Subtitled A Situation Report for Citizens, The Good American outlines issues the author feels have to be addressed if the US as a country (and really the world as a whole) hope to survive more than a generation or two. These are problems that require action now. Some are environmental, while others are cultural. Although a short read, Smith efficiently explains each of the problems and makes an excellent case (with endnotes to sources for virtually every claim he makes). As claimed in the book’s description, he avoids the doom and gloom language often found in books such as this, although the picture he paints is far from pretty.
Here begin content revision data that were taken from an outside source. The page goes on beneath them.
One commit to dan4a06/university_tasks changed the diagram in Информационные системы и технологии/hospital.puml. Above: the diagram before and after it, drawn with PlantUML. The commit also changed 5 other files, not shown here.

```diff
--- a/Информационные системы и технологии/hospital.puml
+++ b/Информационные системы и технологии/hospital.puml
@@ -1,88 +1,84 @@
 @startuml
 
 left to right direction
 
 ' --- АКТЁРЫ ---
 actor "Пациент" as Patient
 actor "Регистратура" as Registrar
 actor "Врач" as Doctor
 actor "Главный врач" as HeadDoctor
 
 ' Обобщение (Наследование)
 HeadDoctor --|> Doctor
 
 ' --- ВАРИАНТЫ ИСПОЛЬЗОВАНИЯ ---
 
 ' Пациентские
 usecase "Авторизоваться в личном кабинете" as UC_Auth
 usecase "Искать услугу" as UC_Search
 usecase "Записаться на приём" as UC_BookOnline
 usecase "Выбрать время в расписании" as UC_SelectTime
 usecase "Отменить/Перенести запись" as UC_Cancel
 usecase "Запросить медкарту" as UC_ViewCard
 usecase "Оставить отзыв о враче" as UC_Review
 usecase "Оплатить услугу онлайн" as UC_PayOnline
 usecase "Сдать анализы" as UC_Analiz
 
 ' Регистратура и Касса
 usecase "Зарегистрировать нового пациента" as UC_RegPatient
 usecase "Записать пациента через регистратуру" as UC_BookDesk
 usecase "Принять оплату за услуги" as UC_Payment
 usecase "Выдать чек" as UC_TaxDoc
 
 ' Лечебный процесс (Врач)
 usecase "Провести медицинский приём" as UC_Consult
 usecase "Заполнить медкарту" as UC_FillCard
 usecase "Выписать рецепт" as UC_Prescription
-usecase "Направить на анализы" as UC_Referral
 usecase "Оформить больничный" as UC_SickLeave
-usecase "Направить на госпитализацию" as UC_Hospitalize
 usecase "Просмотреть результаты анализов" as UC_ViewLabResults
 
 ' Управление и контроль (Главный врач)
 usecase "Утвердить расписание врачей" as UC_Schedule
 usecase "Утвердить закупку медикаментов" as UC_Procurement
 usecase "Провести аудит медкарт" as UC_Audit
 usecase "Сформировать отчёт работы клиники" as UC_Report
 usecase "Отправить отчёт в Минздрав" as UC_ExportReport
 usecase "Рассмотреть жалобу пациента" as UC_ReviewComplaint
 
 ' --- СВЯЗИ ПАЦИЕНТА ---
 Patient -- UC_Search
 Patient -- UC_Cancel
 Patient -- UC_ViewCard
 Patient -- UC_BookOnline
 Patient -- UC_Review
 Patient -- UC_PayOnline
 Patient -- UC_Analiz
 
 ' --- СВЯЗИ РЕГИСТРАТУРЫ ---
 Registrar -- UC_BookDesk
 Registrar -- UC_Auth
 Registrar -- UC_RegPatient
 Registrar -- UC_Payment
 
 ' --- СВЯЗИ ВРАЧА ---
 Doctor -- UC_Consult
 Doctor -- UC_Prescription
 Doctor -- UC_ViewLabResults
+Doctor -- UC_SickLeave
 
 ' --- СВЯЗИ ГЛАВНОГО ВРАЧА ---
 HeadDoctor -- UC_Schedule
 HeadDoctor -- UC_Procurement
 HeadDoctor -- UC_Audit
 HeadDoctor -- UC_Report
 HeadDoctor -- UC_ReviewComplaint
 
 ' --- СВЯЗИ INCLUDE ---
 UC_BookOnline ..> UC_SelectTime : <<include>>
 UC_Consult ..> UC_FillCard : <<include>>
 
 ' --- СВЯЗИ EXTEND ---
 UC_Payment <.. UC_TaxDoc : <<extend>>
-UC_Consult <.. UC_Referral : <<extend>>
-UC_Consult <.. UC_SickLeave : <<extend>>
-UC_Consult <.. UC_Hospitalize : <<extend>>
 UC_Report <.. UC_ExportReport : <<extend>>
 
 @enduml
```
I have only two relatively minor nits to pick with Smith’s approach. The first is that this would have been better if there was no sign of partisanship. In the introduction, Smith summarizes some current political issues, including the 2012 US Presidential race, and gives an even-handed argument that concludes neither major party candidate is a good choice. That cries out for an alternative, and he suggests one. I’m afraid that going partisan may cause some readers with strong party affiliation to abandon the book for that reason. However, if he was going to do this the way he did, doing it in the beginning and then staying away from any obviously partisan political statements for the remainder of the book, was the right choice.
My other nit is that, at least to me, the language used to describe certain situations often felt like the same kind of verbiage used by conspiracy theorists. Yet what was being described didn’t feel like an organized conspiracy (something requiring multiple people to coordinate), but instead something more informal. He also does a much better job of sourcing his contentions than the typical conspiracy theorist rather than requiring we take it on faith. Possibly his political slant is closer to my own political beliefs, making me more willing to see things as he describes them, but much of what he described seemed self-evident.
Regardless of your politics, regardless of who you’re going to vote for in the next election, The Good American is something everyone in the US should read and decide for themselves.
No significant issues
Rating: **** Four stars